> [RECORDS SUPPLIED]:
# # # #
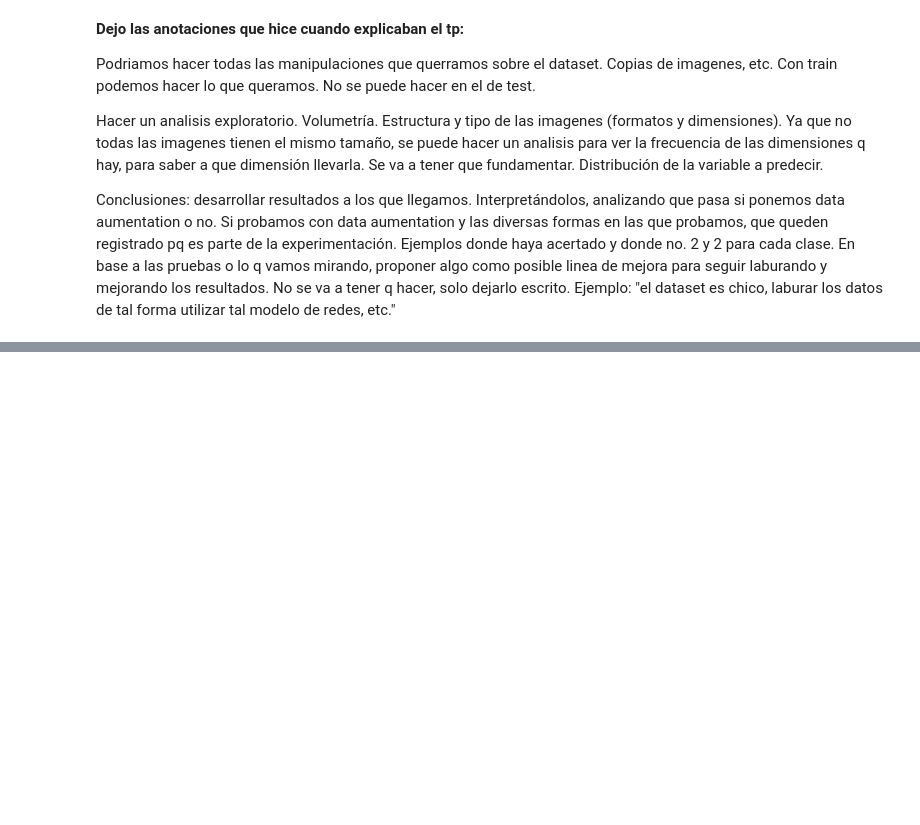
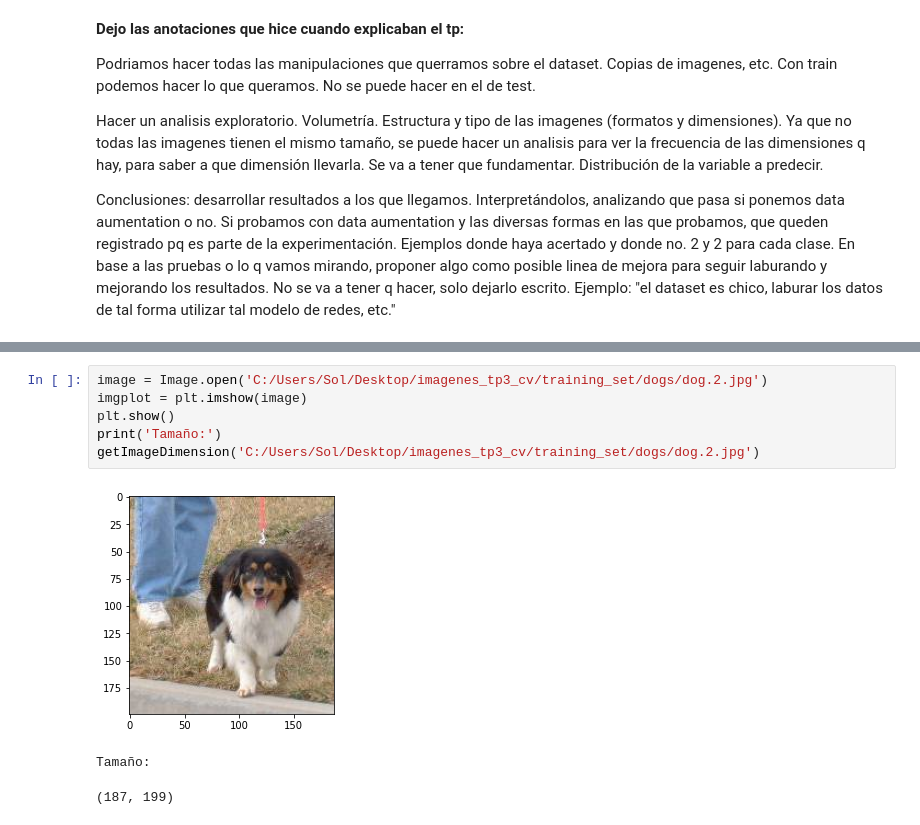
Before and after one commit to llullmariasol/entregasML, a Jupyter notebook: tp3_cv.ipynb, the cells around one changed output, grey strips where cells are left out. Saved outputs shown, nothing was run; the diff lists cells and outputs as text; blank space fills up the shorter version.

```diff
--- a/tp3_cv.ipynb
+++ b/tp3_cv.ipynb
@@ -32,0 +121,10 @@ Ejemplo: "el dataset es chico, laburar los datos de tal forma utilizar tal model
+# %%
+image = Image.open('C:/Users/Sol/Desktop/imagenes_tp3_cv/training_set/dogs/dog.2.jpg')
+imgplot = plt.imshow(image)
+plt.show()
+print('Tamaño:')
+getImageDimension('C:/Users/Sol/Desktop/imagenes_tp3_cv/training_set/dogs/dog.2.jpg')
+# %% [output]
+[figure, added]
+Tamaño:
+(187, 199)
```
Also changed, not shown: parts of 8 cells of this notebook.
# # # #
> [ASSIGNMENT]: Would you copy every line from the listing above that has the string "ipynb" in it?

> [SOLUTION TO THIS EXERCISE]:
Before and after one commit to llullmariasol/entregasML, a Jupyter notebook: tp3_cv.ipynb, the cells around one changed output, grey strips where cells are left out. Saved outputs shown, nothing was run; the diff lists cells and outputs as text; blank space fills up the shorter version.
--- a/tp3_cv.ipynb
+++ b/tp3_cv.ipynb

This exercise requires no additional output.